Task item
Your task is to output the data exactly as it stands.

============================================================

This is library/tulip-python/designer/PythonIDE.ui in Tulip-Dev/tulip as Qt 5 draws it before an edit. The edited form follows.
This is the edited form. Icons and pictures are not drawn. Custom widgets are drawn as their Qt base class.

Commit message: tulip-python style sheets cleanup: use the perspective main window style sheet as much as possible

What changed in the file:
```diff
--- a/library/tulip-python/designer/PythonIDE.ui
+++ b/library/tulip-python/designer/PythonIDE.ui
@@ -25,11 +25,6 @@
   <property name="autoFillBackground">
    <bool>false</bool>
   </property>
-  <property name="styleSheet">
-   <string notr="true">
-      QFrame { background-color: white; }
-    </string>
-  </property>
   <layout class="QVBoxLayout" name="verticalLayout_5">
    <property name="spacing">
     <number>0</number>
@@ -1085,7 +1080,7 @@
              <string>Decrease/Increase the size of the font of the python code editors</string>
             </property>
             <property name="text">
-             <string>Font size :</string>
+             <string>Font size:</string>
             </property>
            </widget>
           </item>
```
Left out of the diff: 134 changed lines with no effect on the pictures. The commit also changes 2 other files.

============================================================

Solution for this problem
This is library/tulip-python/designer/PythonIDE.ui in Tulip-Dev/tulip as Qt 5 draws it before an edit. The edited form follows.
This is the edited form. Icons and pictures are not drawn. Custom widgets are drawn as their Qt base class.

Commit message: tulip-python style sheets cleanup: use the perspective main window style sheet as much as possible

What changed in the file:
```diff
--- a/library/tulip-python/designer/PythonIDE.ui
+++ b/library/tulip-python/designer/PythonIDE.ui
@@ -25,11 +25,6 @@
   <property name="autoFillBackground">
    <bool>false</bool>
   </property>
-  <property name="styleSheet">
-   <string notr="true">
-      QFrame { background-color: white; }
-    </string>
-  </property>
   <layout class="QVBoxLayout" name="verticalLayout_5">
    <property name="spacing">
     <number>0</number>
@@ -1085,7 +1080,7 @@
              <string>Decrease/Increase the size of the font of the python code editors</string>
             </property>
             <property name="text">
-             <string>Font size :</string>
+             <string>Font size:</string>
             </property>
            </widget>
           </item>
```
Left out of the diff: 134 changed lines with no effect on the pictures. The commit also changes 2 other files.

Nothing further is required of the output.